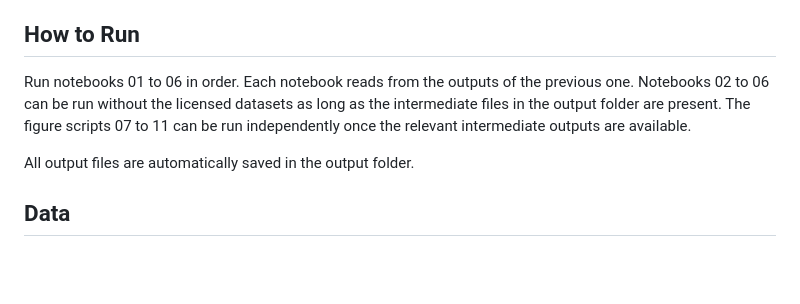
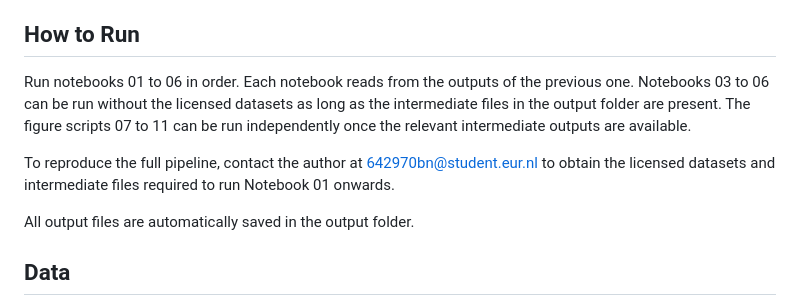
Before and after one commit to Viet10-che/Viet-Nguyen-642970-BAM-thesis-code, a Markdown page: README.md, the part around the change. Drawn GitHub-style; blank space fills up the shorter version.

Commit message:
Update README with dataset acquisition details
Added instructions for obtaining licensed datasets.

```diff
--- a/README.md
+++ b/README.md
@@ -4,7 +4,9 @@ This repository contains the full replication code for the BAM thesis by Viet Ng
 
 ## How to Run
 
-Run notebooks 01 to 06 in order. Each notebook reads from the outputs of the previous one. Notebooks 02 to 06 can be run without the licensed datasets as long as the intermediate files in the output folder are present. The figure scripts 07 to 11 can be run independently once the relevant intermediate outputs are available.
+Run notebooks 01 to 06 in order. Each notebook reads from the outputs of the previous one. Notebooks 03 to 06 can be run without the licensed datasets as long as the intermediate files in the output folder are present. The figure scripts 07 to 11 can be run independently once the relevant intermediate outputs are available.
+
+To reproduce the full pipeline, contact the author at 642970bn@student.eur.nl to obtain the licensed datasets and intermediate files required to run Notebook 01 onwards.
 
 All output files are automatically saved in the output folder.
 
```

==

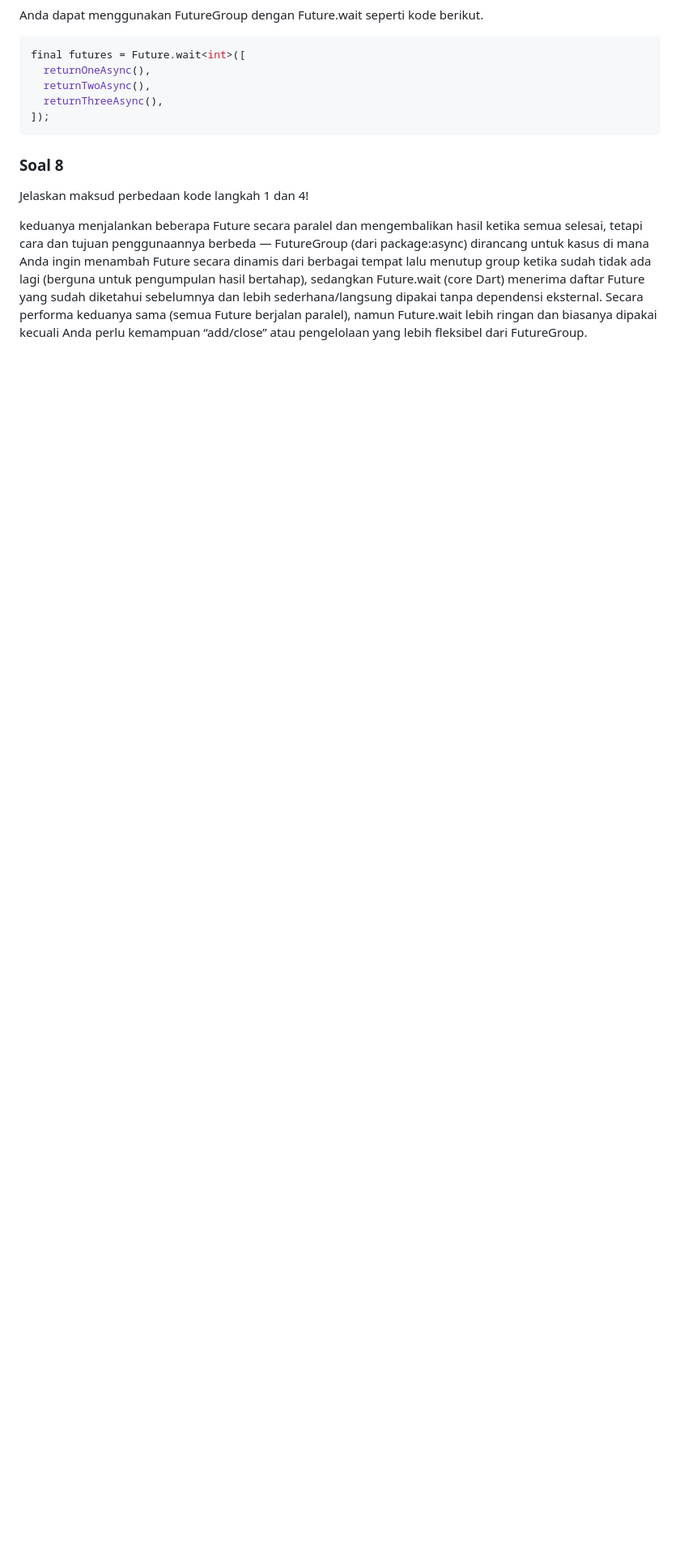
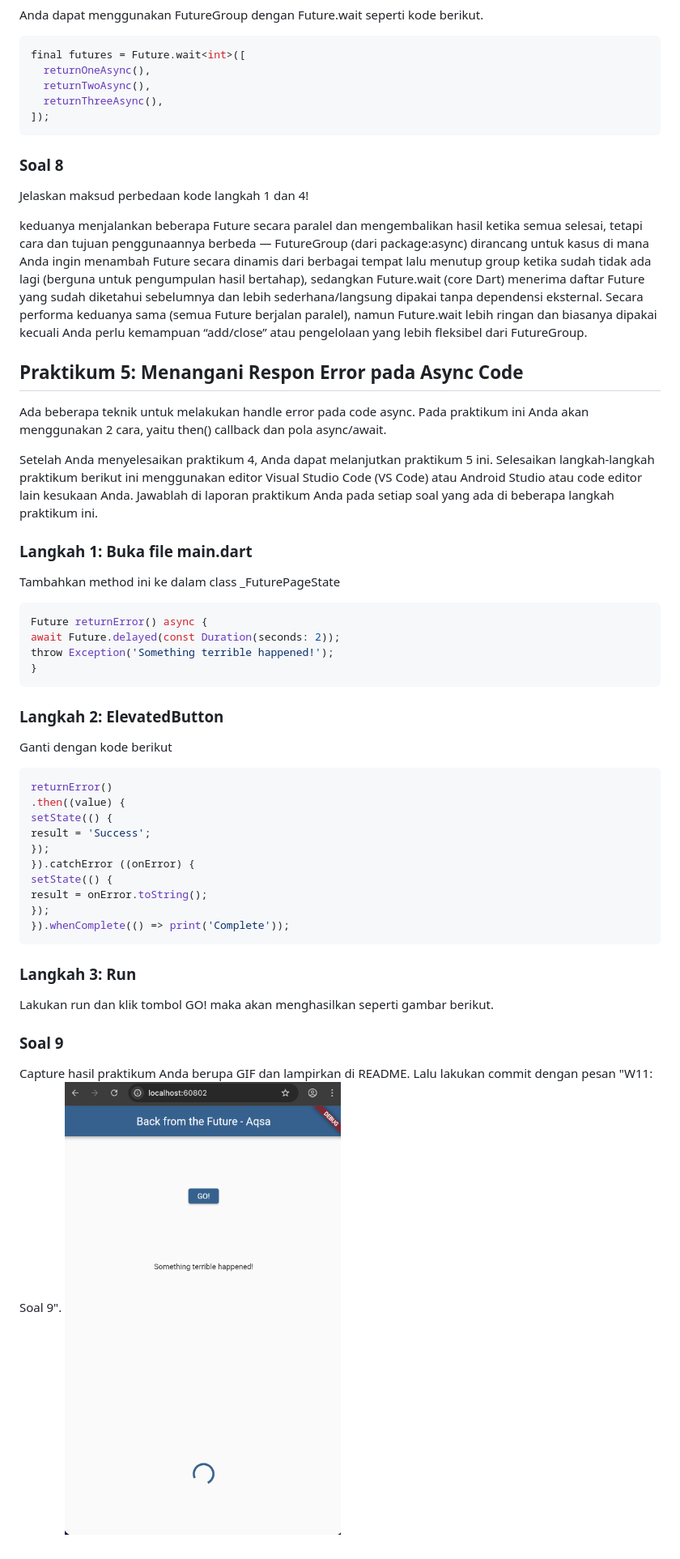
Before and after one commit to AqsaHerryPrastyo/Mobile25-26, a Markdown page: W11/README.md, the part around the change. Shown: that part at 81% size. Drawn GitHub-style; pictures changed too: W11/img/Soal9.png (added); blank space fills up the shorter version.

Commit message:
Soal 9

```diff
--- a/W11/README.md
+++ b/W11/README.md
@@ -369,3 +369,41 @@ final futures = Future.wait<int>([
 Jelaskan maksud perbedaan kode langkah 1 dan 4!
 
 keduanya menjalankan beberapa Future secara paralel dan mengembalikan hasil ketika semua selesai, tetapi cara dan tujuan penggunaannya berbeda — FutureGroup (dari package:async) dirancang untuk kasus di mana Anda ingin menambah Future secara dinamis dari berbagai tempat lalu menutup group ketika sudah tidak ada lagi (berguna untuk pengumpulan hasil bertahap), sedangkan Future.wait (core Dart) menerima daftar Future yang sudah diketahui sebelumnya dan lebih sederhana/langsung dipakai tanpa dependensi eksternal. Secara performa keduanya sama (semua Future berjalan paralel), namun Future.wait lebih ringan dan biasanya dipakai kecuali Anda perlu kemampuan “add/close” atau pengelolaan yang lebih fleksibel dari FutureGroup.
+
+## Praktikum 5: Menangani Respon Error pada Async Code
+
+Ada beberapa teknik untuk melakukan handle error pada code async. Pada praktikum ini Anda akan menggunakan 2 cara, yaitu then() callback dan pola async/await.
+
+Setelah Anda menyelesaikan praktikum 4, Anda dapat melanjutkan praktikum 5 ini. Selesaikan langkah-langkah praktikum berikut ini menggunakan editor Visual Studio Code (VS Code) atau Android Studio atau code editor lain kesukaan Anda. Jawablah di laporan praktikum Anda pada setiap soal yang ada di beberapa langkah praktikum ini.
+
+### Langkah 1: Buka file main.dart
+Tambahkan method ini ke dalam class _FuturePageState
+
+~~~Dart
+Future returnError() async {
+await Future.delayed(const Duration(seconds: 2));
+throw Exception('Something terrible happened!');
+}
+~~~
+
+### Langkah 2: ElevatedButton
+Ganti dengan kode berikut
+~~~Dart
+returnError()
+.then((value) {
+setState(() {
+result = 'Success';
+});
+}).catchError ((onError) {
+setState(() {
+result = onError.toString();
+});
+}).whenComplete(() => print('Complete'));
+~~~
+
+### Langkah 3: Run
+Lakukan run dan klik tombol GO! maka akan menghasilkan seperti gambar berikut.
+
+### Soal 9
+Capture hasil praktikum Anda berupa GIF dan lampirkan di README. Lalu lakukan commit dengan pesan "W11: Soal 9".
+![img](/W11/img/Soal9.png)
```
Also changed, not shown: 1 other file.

Instructions to follow
What lines above hold the word "berikut"? Pull each one out.

Task output
+Setelah Anda menyelesaikan praktikum 4, Anda dapat melanjutkan praktikum 5 ini. Selesaikan langkah-langkah praktikum berikut ini menggunakan editor Visual Studio Code (VS Code) atau Android Studio atau code editor lain kesukaan Anda. Jawablah di laporan praktikum Anda pada setiap soal yang ada di beberapa langkah praktikum ini.
+Ganti dengan kode berikut
+Lakukan run dan klik tombol GO! maka akan menghasilkan seperti gambar berikut.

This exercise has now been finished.